■ Your objective: Using the lines below, work out the count of those that hold "shown". Give the number only.

■ Available records:
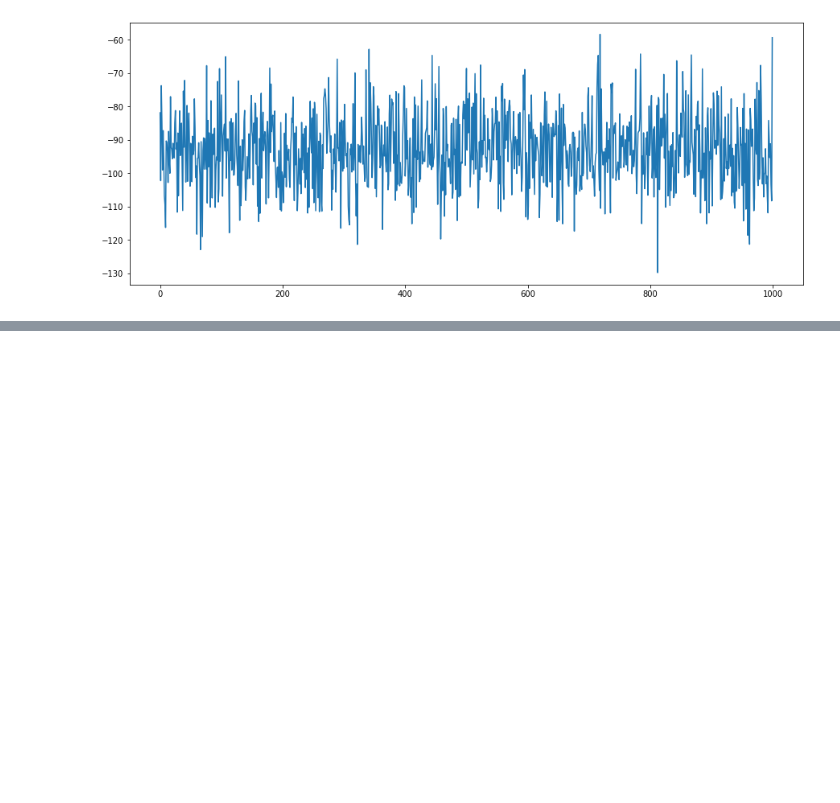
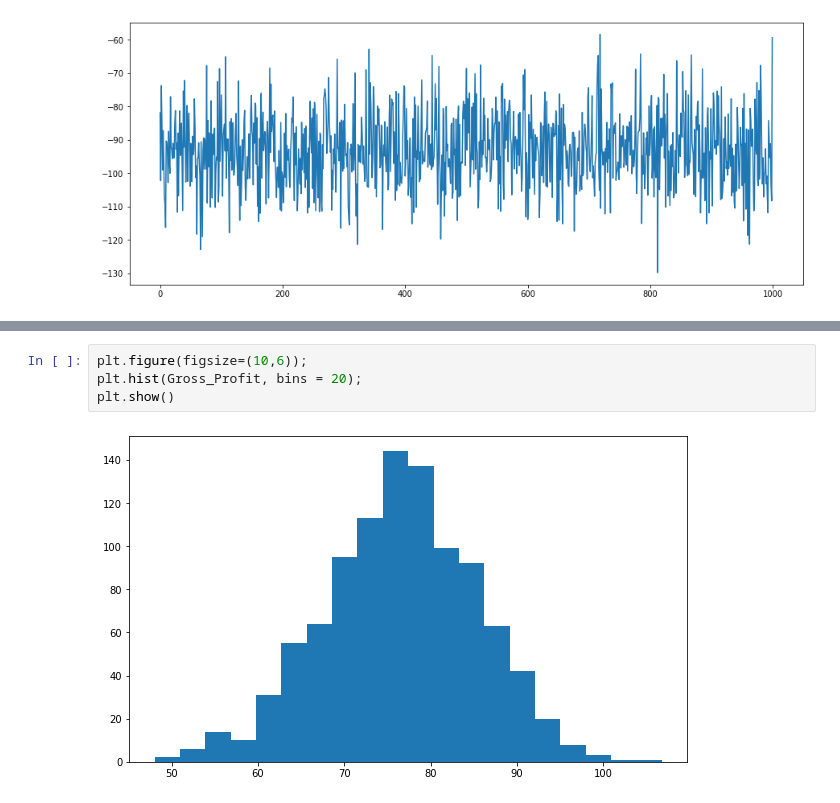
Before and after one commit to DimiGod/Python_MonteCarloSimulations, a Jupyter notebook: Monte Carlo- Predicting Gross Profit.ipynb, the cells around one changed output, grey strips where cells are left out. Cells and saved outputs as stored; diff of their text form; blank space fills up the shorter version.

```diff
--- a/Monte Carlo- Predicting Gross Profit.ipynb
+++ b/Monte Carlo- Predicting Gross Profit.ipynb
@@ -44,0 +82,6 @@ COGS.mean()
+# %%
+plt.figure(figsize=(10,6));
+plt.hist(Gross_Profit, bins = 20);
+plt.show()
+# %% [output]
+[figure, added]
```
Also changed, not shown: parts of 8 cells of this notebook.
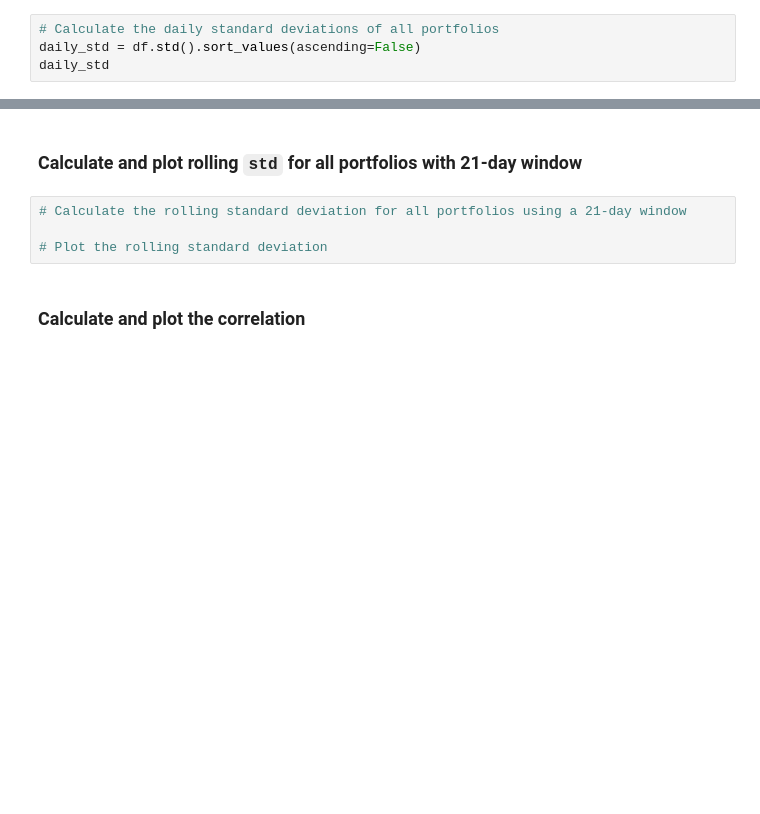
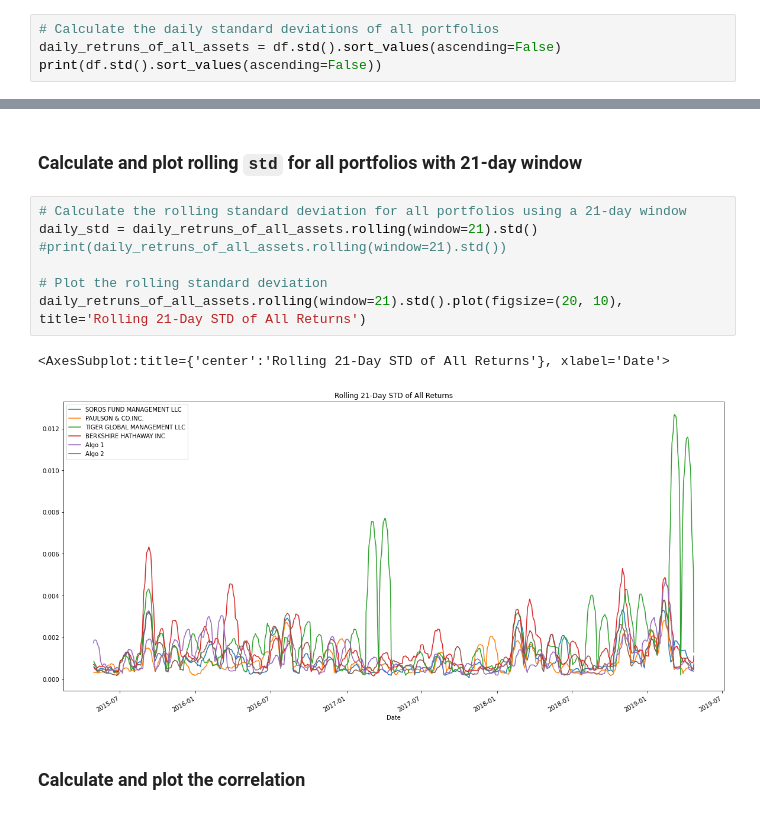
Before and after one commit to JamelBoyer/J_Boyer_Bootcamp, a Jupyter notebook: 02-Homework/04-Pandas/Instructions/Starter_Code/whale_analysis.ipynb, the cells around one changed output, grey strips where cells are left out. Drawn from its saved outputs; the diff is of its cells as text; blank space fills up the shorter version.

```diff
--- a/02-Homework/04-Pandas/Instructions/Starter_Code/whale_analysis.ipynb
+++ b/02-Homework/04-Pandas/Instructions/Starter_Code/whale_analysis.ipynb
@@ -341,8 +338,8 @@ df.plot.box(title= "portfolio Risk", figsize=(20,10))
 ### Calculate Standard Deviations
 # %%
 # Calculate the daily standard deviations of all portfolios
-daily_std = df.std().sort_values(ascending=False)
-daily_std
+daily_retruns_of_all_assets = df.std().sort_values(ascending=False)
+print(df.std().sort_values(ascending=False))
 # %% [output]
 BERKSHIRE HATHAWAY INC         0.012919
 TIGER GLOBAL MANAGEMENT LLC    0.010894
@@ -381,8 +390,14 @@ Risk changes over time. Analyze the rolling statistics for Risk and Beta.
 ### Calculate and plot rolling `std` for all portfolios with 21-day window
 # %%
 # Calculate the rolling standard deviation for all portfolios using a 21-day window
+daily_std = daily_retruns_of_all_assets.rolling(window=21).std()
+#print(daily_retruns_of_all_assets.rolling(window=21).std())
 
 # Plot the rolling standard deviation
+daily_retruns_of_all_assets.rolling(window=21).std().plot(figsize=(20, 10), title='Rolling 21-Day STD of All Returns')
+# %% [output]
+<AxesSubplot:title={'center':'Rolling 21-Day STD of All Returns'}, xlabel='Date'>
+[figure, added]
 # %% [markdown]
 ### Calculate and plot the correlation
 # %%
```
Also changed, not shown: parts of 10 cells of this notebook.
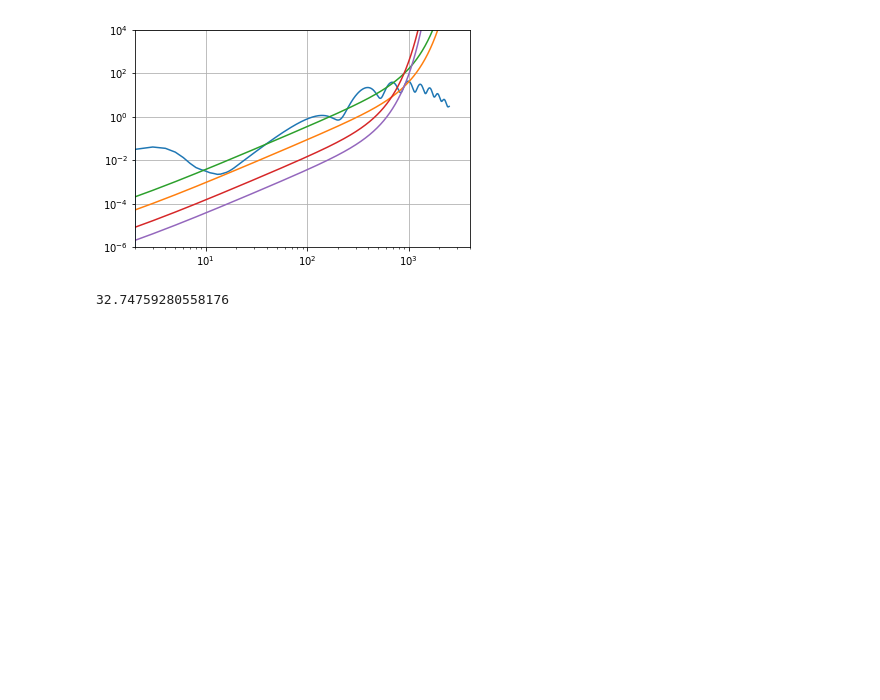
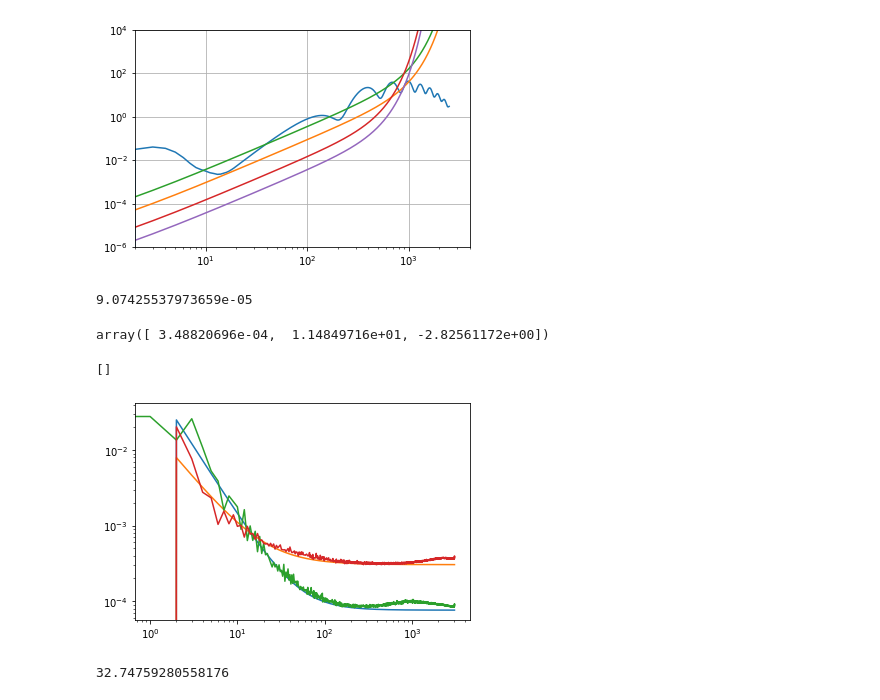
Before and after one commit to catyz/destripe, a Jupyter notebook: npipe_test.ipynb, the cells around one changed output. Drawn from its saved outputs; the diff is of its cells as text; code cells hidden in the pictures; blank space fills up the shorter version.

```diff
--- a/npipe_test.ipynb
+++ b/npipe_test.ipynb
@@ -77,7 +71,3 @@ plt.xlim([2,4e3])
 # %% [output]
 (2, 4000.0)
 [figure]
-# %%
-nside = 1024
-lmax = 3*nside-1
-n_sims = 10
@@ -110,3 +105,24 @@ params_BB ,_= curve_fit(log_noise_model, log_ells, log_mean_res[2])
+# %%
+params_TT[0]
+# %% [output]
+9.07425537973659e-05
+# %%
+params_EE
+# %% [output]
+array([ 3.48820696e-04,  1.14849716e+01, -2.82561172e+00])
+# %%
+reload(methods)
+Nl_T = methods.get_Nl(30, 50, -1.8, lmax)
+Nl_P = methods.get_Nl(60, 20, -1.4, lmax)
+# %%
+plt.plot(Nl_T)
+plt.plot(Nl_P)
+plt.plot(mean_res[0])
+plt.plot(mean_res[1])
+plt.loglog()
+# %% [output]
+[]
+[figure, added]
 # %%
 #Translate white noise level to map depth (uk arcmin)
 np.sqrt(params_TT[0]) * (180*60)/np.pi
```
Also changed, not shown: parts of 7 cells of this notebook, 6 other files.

■ Result for this exercise: 3